First off, a few more days of French Cinema Now. There’s a lot in these festivals that I excuse because, you know, it’s French, but I had a hard time with 2 Hours from Paris. It’s a film about a young mother traveling with her 15 year old daughter to her hometown to steal hairs from the heads of various men to discover who the daughter’s father is. It’s largely a sweet, goofy road trip movie, and I appreciated the general lack of judgement around the mother’s sexuality, but I could not get over the fact that so many significantly older men had had sex with a teenager & we were all supposed to be cool with it. Sorry, France, I’m not cool with it.
Anyway, the most interesting of that batch were Sofia (about a girl in Casablanca with pregnancy denial, and how the women in her family work together to find the least worst solution) & A Season in France (about a refugee family, which I found interesting all the way until it centered the white woman at the end.)
The first half of A Star Is Born worked better than the second, and Lady Gaga was terrific, but as much as I wanted to love the film, I decidedly did not. I did not love how she was the only woman (and how that did not feel like a choice), I did not love how a Sam Elliott impression was subbed in for characterization (and then was lampshaded!), and I did not love how the second half of the film was a series of scenes with no emotional arc connecting them. Before it came out I plowed through three of the four original films, and if you have FilmStruck, you have about five more minutes in which to watch George Cukor’s What Price Hollywood. It predates the first SIB by a few years, and it is great.
Oh, Venom. Deeply weird about gender, deeply creepy about relationships, but on the other hand you have Tom Hardy screaming like a little girl, and I am here for that and also for Riz Ahmed doing his best Elon Musk. Basically, it’s terrible – and also ugly, with all the digital artifacts – but once the symbiote shows up, it is also ridiculously entertaining. So there you go. (I never need to see Tom Hardy eat chicken in extreme closeup ever again.)

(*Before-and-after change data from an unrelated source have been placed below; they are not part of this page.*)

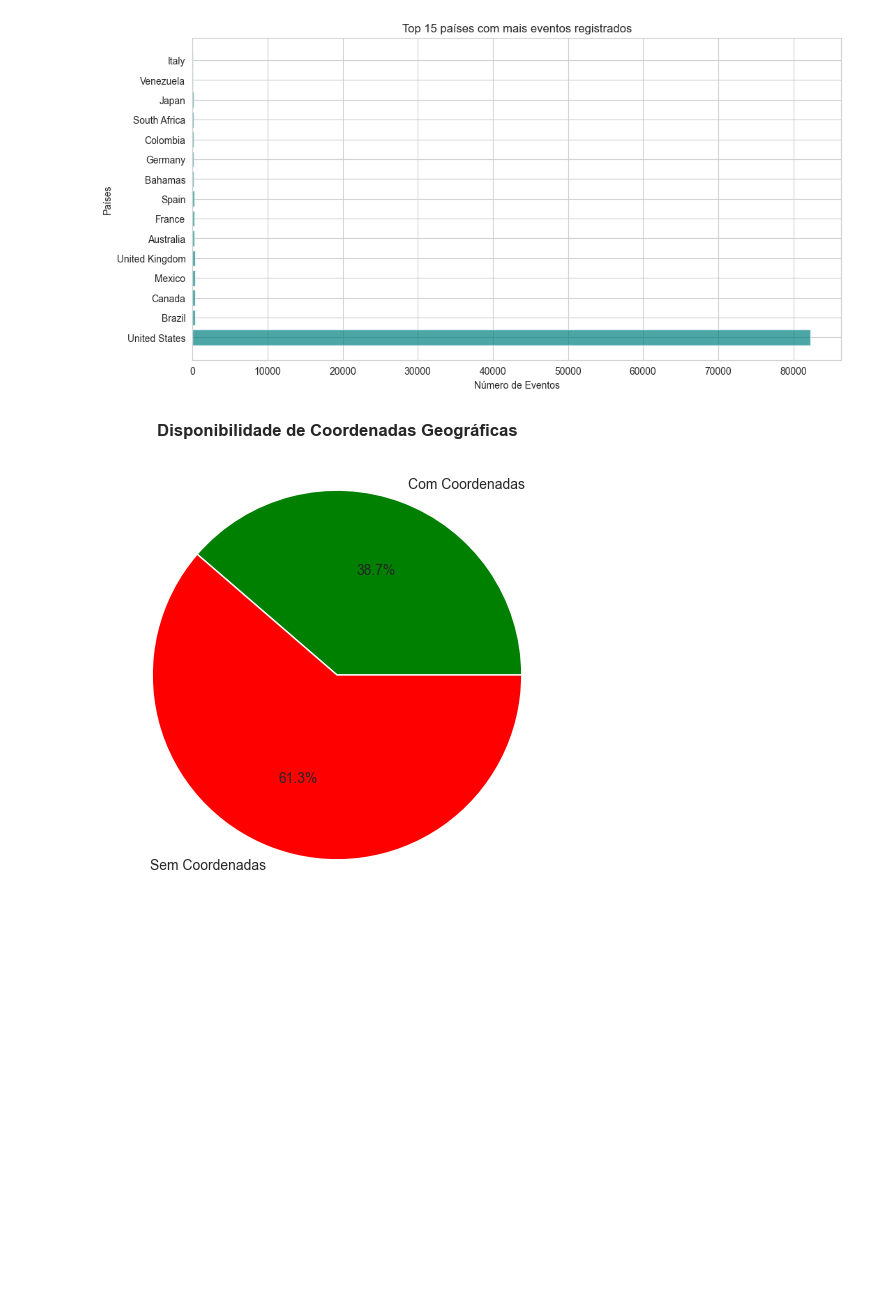
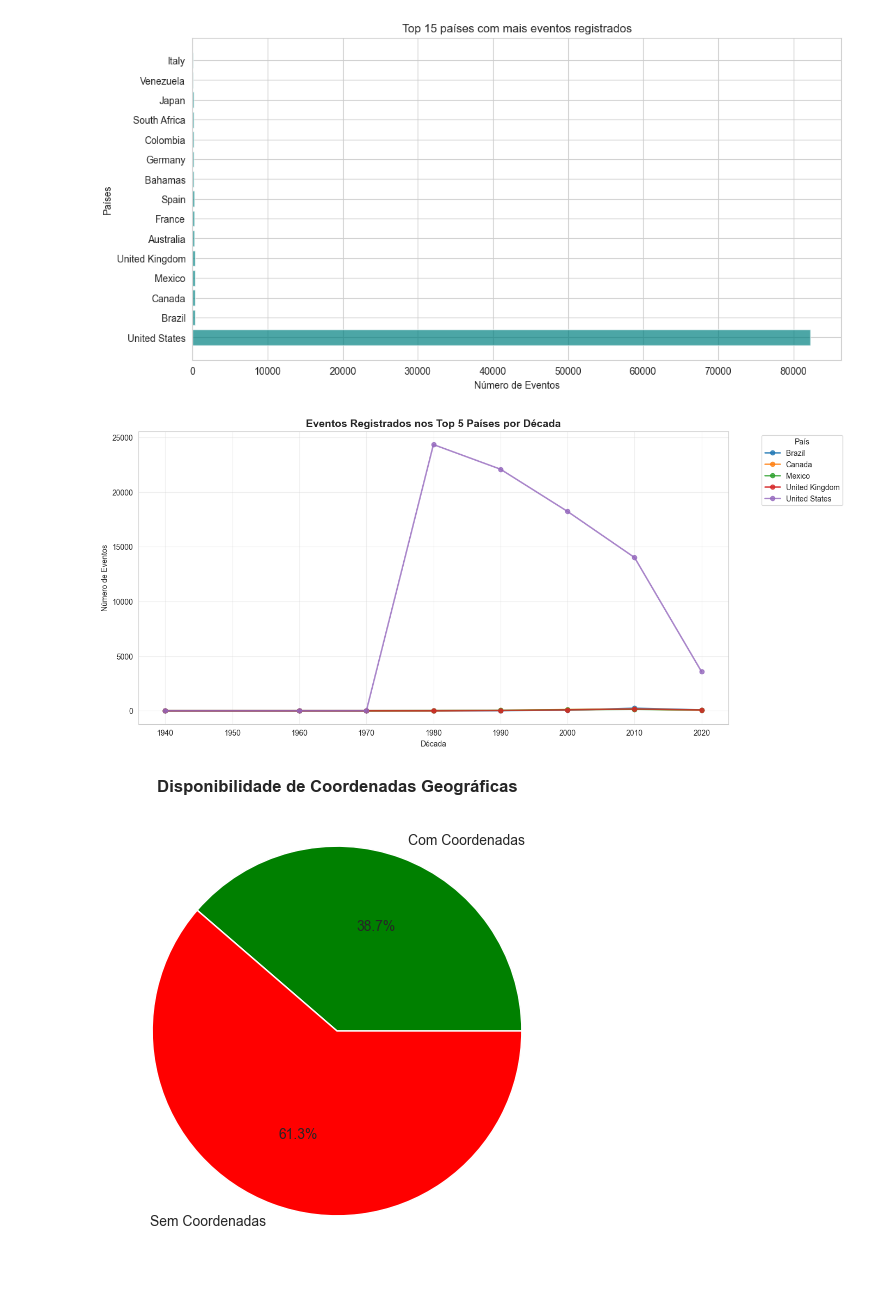
Before and after one commit to luisa12ll/Acidentes_Aviao, a Jupyter notebook: Data_Layer/raw/analytics.ipynb, the cells around one changed output. Drawn from its saved outputs; the diff is of its cells as text; code cells hidden in the pictures; blank space fills up the shorter version.

Commit message:
feat(analytics): cria gráfico de linhas de Países x Décadas

```diff
--- a/Data_Layer/raw/analytics.ipynb
+++ b/Data_Layer/raw/analytics.ipynb
@@ -337,6 +338,36 @@ plt.ylabel('Países')
 plt.show()
 # %% [output]
 [figure]
+# %%
+# Converter data e criar década
+df_raw['Event.Date'] = pd.to_datetime(df_raw['Event.Date'], errors='coerce')
+df_raw['Decade'] = (df_raw['Event.Date'].dt.year // 10) * 10
+
+# Top 5 países com mais eventos
+top_countries = df_raw['Country'].value_counts().head(5).index
+
+# Retornar somentes os países do top 5
+df_top = df_raw[df_raw['Country'].isin(top_countries)]
+
+# Agrupar por Década e País
+decade_top_countries = df_top.groupby(['Decade', 'Country']).size().unstack(fill_value=0)
+
+
+decade_top_countries.plot(
+    figsize=(14,7),
+    marker='o',
+    linewidth=2,
+    alpha=0.8
+)
+
+plt.title('Eventos Registrados nos Top 5 Países por Década', fontsize=14, fontweight='bold')
+plt.xlabel('Década')
+plt.ylabel('Número de Eventos')
+plt.grid(True, alpha=0.3)
+plt.legend(title='País', bbox_to_anchor=(1.05,1), loc='upper left')
+plt.show()
+# %% [output]
+[figure, added]
 # %%
 # # Análise de coordenadas
 has_coords = df_raw['Latitude'].notna() & df_raw['Longitude'].notna() # pega somente os dados que tiverem latitude E longitude não nulos
```
Also changed, not shown: parts of 11 cells of this notebook.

The best stuff I saw this go-round was definitely all on the documentary front: Matangi/Maya/M.I.A. (one of the best documentaries of the year), Kusama: Infinity (portrait of a genius), & Making Montgomery Clift (a reclaiming of joy and agency in the life of a queer icon, a story that the team behind Bohemian Rhapsody should have watched – more on that later).